Search each line below for "CategoryFilter", then return the lines where it appears.

──────── TASK DATA ────────

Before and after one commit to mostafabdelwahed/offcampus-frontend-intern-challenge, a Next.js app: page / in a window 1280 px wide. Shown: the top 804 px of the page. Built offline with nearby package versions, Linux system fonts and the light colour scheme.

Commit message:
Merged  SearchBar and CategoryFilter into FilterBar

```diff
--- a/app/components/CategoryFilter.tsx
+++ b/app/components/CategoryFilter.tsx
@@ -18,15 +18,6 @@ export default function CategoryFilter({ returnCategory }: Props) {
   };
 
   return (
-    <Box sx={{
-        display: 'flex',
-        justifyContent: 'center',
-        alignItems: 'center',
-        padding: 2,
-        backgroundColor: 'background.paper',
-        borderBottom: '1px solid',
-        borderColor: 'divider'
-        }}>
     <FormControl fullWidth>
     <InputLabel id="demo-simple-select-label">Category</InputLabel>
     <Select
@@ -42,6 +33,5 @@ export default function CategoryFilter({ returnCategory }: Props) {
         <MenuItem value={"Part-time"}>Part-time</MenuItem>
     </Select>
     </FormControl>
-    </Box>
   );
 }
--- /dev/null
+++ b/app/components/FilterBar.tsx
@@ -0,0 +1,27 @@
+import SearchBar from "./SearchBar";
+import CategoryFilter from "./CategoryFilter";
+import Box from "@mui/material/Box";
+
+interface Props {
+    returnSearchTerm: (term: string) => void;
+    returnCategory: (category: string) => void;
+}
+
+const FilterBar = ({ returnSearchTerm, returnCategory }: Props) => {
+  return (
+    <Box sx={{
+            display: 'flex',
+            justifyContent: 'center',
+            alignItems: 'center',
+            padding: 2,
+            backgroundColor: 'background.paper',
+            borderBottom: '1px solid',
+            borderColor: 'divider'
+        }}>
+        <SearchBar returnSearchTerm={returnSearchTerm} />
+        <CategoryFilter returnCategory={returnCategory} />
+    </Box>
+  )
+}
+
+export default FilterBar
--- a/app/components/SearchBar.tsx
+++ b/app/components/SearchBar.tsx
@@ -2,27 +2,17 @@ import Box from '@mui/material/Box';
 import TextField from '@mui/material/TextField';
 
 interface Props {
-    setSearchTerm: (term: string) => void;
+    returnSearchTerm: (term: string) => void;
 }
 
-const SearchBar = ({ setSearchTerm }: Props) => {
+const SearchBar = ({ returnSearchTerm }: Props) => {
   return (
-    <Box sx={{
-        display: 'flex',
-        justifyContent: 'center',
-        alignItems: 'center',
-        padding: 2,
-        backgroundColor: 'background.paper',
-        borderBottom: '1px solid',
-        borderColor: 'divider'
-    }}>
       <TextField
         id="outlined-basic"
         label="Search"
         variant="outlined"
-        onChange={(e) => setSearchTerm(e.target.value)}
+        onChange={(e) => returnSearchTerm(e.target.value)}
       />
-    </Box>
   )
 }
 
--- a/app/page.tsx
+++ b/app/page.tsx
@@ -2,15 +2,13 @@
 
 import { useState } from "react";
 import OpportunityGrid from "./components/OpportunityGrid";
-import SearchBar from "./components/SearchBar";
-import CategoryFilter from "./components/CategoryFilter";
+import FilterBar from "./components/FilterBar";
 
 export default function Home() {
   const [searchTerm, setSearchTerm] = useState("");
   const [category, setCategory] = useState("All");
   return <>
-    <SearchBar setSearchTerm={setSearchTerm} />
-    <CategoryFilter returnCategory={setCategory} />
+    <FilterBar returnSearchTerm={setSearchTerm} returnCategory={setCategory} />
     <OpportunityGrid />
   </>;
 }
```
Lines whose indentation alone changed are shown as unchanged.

────────

_OUTPUT OF THE EXERCISE_
Merged  SearchBar and CategoryFilter into FilterBar
--- a/app/components/CategoryFilter.tsx
+++ b/app/components/CategoryFilter.tsx
@@ -18,15 +18,6 @@ export default function CategoryFilter({ returnCategory }: Props) {
@@ -42,6 +33,5 @@ export default function CategoryFilter({ returnCategory }: Props) {
+import CategoryFilter from "./CategoryFilter";
+        <CategoryFilter returnCategory={returnCategory} />
-import CategoryFilter from "./components/CategoryFilter";
-    <CategoryFilter returnCategory={setCategory} />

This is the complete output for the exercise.